This film was part of Thomas Abercromby’s first solo exhibition, commission by Market Gallery at French Street Studios in October 2022.
Rocabarraigh, a phantom island in Scottish Gaelic myth, will appear three times, the last being at the end of the world.
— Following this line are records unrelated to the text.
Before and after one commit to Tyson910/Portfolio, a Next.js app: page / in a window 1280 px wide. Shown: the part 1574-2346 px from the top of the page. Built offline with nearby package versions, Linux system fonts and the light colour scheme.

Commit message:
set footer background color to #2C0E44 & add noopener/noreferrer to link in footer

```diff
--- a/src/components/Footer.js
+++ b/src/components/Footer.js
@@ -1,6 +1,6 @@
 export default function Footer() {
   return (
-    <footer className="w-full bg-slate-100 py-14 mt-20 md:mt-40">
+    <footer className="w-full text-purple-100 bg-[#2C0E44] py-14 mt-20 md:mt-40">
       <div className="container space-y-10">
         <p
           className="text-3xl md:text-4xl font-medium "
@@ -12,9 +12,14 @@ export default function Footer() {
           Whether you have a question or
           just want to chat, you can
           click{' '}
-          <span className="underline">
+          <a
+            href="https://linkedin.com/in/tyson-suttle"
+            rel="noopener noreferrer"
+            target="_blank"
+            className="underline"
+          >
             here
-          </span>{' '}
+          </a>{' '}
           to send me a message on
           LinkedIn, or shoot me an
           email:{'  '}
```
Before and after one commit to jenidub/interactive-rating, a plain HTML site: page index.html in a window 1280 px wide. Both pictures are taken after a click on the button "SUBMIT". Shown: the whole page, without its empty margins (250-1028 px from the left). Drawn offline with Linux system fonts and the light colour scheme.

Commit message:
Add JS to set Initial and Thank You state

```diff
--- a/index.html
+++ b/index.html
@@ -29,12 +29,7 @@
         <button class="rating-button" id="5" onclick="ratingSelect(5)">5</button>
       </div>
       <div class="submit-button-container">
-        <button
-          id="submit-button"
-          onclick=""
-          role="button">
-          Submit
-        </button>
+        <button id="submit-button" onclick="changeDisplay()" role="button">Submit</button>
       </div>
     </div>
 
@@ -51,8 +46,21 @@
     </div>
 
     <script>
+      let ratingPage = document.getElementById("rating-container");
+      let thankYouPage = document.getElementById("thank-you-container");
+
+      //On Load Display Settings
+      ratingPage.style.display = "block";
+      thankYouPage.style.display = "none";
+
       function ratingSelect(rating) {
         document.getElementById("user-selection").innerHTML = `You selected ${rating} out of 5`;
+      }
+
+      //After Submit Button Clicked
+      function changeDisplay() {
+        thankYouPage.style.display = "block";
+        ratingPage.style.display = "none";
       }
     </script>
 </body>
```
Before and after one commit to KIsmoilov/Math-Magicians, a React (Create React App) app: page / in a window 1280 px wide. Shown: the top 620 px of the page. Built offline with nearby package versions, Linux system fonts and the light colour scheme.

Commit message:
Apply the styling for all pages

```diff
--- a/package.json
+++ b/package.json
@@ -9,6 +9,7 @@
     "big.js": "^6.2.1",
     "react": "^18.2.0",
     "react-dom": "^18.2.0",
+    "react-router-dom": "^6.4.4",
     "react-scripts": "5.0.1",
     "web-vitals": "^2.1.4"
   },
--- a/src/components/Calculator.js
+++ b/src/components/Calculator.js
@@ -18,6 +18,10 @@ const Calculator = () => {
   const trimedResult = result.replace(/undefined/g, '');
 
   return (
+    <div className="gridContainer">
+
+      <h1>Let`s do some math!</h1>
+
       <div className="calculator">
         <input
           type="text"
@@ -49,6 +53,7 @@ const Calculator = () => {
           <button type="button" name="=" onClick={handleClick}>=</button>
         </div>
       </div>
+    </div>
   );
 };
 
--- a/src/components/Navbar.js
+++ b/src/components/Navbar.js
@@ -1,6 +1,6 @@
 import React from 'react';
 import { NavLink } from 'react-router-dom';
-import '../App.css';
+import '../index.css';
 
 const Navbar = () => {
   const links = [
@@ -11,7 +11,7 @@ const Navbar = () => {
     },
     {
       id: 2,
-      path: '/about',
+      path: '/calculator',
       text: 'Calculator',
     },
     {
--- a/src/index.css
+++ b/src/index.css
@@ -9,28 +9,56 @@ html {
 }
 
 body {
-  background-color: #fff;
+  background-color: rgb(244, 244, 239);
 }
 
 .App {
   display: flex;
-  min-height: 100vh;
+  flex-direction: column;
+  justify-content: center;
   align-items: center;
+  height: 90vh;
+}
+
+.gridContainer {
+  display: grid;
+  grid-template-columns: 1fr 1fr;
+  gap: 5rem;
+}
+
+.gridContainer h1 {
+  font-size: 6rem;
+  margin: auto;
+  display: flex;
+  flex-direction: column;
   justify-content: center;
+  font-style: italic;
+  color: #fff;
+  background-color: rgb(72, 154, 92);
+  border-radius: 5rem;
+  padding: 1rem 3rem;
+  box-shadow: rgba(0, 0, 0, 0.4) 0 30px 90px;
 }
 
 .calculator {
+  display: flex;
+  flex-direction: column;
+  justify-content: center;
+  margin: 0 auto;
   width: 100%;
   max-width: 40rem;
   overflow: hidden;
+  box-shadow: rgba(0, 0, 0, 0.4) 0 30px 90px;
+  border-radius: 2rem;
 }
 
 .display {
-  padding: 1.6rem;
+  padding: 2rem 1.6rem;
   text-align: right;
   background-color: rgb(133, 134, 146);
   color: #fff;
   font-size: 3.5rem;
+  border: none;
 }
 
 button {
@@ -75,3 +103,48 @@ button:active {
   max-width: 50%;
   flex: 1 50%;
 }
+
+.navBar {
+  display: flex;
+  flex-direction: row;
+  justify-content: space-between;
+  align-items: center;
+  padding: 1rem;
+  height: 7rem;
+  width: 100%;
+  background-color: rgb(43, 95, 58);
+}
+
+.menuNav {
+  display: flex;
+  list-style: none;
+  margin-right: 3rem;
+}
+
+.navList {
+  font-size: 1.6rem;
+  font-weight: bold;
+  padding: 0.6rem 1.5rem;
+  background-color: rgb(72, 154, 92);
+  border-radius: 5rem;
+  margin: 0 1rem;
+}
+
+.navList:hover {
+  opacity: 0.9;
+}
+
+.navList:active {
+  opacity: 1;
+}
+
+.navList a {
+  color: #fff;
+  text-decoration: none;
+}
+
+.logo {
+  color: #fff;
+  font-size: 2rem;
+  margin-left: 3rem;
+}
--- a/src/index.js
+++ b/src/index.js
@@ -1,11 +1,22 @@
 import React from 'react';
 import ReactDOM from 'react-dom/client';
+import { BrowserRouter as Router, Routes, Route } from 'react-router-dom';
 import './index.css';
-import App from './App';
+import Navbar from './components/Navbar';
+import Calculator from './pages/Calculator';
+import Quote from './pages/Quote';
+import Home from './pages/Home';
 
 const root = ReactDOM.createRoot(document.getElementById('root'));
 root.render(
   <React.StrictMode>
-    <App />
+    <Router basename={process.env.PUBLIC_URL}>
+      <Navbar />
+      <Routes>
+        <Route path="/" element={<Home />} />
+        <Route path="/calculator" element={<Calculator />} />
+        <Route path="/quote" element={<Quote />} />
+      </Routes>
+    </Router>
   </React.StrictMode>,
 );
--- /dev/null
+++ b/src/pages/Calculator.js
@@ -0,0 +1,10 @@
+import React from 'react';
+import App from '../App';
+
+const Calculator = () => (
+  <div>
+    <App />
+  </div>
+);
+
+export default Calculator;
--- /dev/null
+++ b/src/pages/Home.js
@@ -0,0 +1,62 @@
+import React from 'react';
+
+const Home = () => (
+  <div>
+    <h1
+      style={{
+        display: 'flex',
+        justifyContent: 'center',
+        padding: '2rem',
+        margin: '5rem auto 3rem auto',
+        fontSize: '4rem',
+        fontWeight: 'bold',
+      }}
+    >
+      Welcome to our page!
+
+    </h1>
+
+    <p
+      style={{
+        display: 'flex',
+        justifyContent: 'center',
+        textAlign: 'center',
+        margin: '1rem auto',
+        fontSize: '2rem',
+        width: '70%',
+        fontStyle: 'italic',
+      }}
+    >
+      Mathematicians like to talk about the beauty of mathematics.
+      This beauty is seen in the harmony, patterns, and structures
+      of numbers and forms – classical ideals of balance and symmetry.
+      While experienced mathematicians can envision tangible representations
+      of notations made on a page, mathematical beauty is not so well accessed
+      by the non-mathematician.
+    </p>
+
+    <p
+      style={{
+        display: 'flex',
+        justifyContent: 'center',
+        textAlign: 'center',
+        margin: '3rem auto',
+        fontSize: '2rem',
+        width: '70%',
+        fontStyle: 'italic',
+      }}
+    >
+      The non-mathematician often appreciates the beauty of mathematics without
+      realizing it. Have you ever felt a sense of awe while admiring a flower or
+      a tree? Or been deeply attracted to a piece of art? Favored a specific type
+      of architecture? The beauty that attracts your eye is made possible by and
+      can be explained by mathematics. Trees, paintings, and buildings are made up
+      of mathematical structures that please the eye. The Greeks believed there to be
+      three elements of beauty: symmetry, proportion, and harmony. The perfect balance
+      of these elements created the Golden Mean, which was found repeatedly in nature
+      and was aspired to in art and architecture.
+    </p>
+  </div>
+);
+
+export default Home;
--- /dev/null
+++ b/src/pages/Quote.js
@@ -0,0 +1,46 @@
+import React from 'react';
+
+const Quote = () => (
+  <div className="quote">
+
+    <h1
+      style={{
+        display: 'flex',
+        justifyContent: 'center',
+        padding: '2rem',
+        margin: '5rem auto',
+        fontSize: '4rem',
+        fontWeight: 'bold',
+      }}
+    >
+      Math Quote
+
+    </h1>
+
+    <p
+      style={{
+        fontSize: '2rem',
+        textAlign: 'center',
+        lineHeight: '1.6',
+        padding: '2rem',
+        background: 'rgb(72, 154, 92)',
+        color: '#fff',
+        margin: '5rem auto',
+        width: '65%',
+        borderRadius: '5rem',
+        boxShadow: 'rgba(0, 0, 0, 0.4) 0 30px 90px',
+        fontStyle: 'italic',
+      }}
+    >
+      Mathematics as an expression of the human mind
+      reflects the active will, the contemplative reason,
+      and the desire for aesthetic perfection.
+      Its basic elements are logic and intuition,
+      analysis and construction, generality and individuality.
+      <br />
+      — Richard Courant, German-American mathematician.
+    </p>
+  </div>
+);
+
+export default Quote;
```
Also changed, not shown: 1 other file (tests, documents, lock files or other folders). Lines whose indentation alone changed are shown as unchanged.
On the first of June 1997, Greenpeace climate activists landed on the tiny uninhabitable granite islet of Rockall in the Atlantic Ocean, situated over 200 miles from the nearest permanently inhabited place in North Uist. The landing was part of Greenpeace’s Atlantic Frontier Campaign, which campaigned to protect the surrounding seas from new oil drilling contracts. Six days into the 42-day occupation, a flag was raised on the islet, declaring Rockall the capital of The Global State of Waveland. Members of the public were then invited to request a certificate of citizenship, and in the following six months, more than 15,000 people applied to be citizens of this micronation. In light of this activism, the British Government dropped Rockall’s maritime boundary designation (EEZ), ending the UK’s attempt to issue new oil and gas exploration contracts in the area. The Global State of Waveland emphasised its conviction of protecting the environment even from a nation as powerful as Britain by playing them at their own game. In doing so, it revealed the absurdity of nationhood.
Using archival footage, performance, references to Celtic mythology and interviews between The Global State of Waveland activist Al Baker and Stop Cambo campaigner Lauren MacDonald, the film investigates the overlooked history of the islet’s status as the last territorial expanse of the British Empire and its subsequent occupation by climate activists in 1997. Abercromby’s work explores the relationship between imperialism, sovereignty and ecological collapse by bringing to the fore environmental activists’ efforts from our recent past while drawing links to the current climate emergency.
The exhibition featured a sculptural work by the artist made from jet stone beads derived from wood, transformed under extreme pressure, which are often prevalent in ancient Celtic rituals. These were intertwined with other semi-precious minerals such as Gold Claddaghs from Ireland and scallop shells (originally used as early Scottish quaichs) overflowing with seawater, traditionally a symbol of love, loyalty and friendship. This work asked us to think about how we inhabit the world, our values, our responsibilities and the possibilities of finding kinship amongst humans and non-humans. Displayed alongside the film and sculptural work were a series of never-before-seen archival objects from the occupation of Rockall, including the original Waveland flag, a passport and currency, as well as photographs and secret planning documents. Together, these items offered further glimpses into this little-known and often-overlooked key piece of environmental activism in Scotland.